Task
Would you please copy all of the data exactly, skipping the images?

□ □ □ □

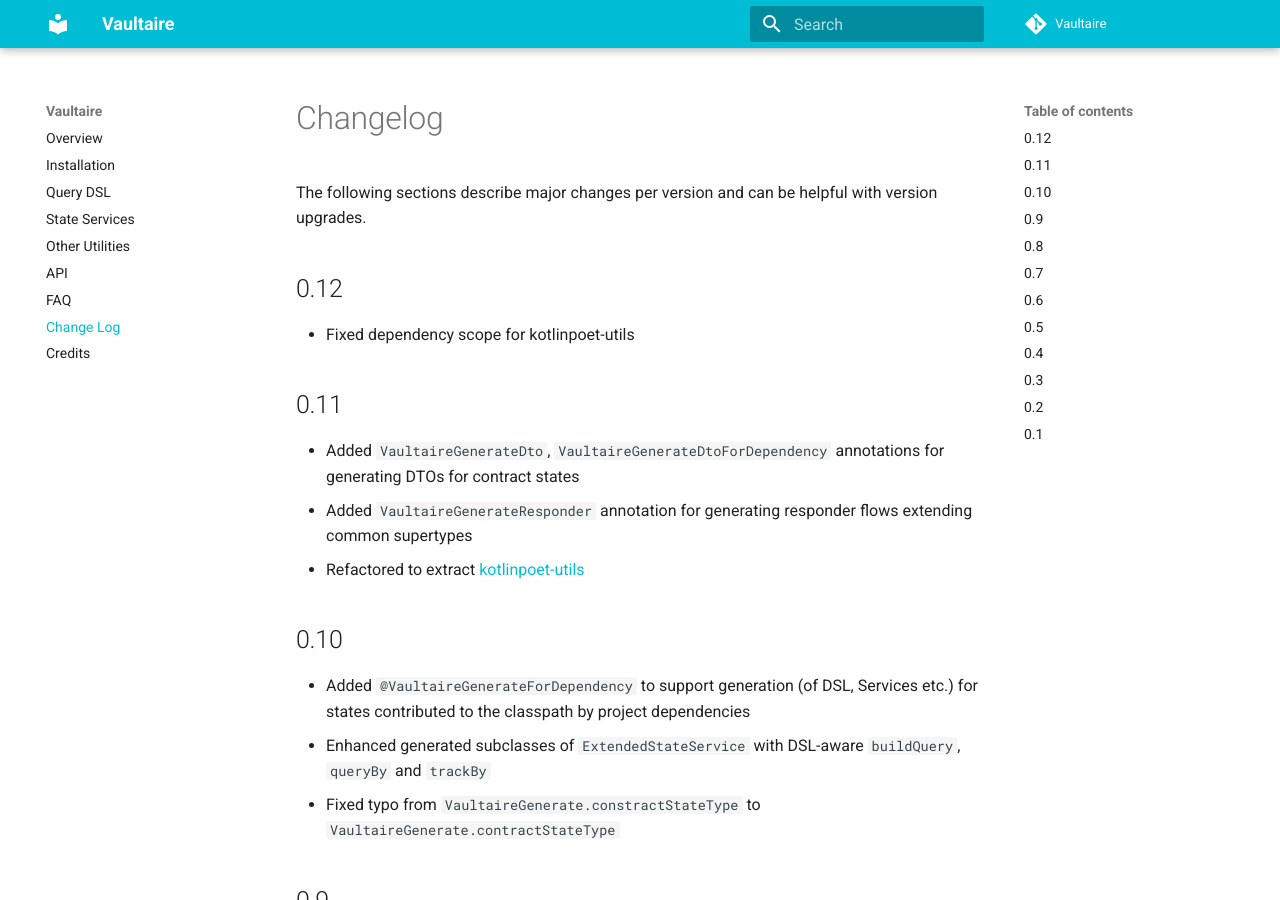
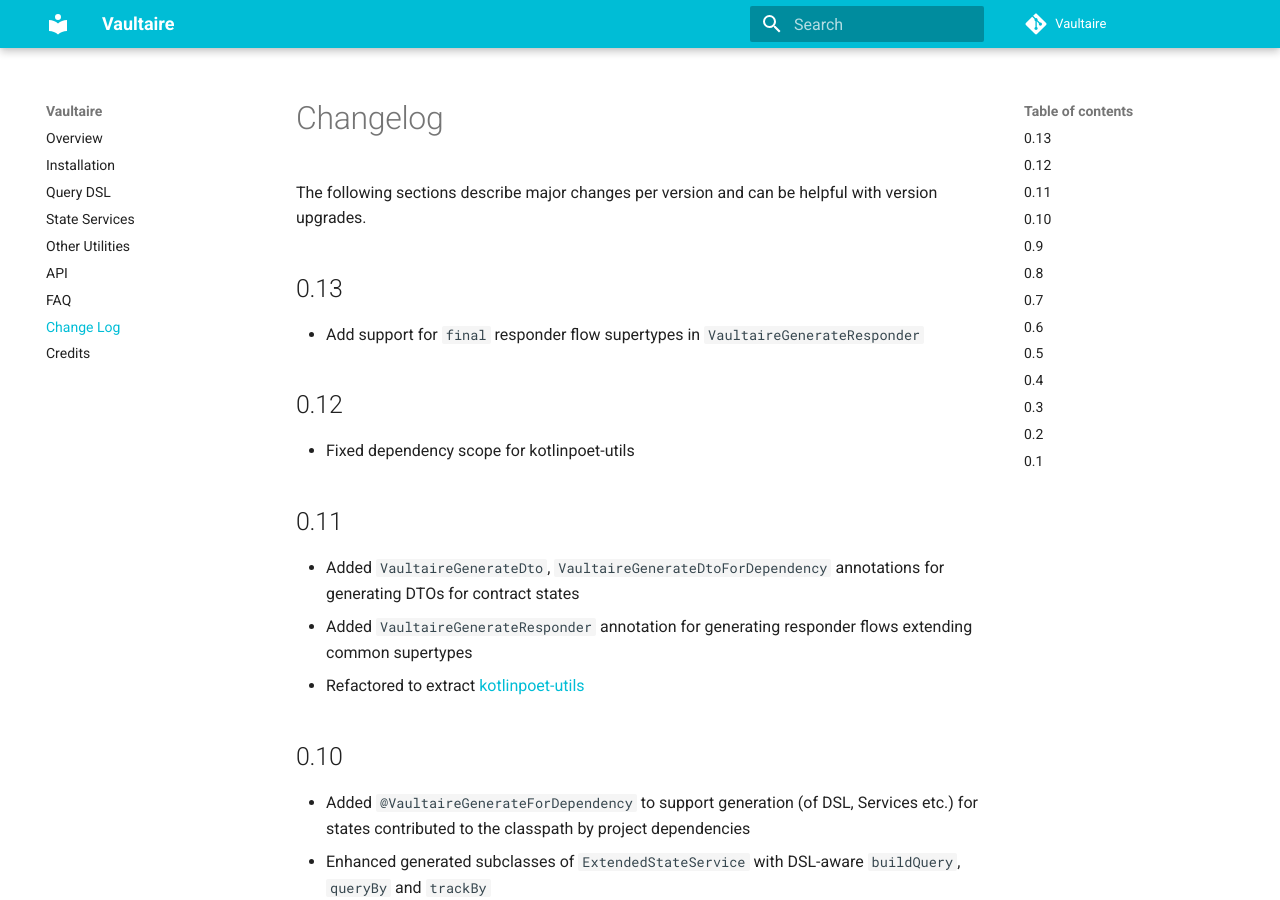
Before and after one commit to manosbatsis/vaultaire, an MkDocs documentation site: the page built from docs/changelog.md, in a window 1280 px wide and 900 px high. Built offline with MkDocs 1.6.1 and Material for MkDocs 9.7.7, drawn with Linux system fonts in a browser that asks for light colours; comment, search, counter and statistics services are not loaded.

Commit message:
fixed #18

```diff
--- a/docs/changelog.md
+++ b/docs/changelog.md
@@ -3,6 +3,10 @@
 
 The following sections describe major changes per version
 and can be helpful with version upgrades.
+
+## 0.13
+
+- Add support for `final` responder flow supertypes in `VaultaireGenerateResponder`
 
 ## 0.12
 
```
Also changed, not shown: 1 other file.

□ □ □ □

Task solution
Before and after one commit to manosbatsis/vaultaire, an MkDocs documentation site: the page built from docs/changelog.md, in a window 1280 px wide and 900 px high. Built offline with MkDocs 1.6.1 and Material for MkDocs 9.7.7, drawn with Linux system fonts in a browser that asks for light colours; comment, search, counter and statistics services are not loaded.

Commit message:
fixed #18

```diff
--- a/docs/changelog.md
+++ b/docs/changelog.md
@@ -3,6 +3,10 @@
 
 The following sections describe major changes per version
 and can be helpful with version upgrades.
+
+## 0.13
+
+- Add support for `final` responder flow supertypes in `VaultaireGenerateResponder`
 
 ## 0.12
 
```
Also changed, not shown: 1 other file.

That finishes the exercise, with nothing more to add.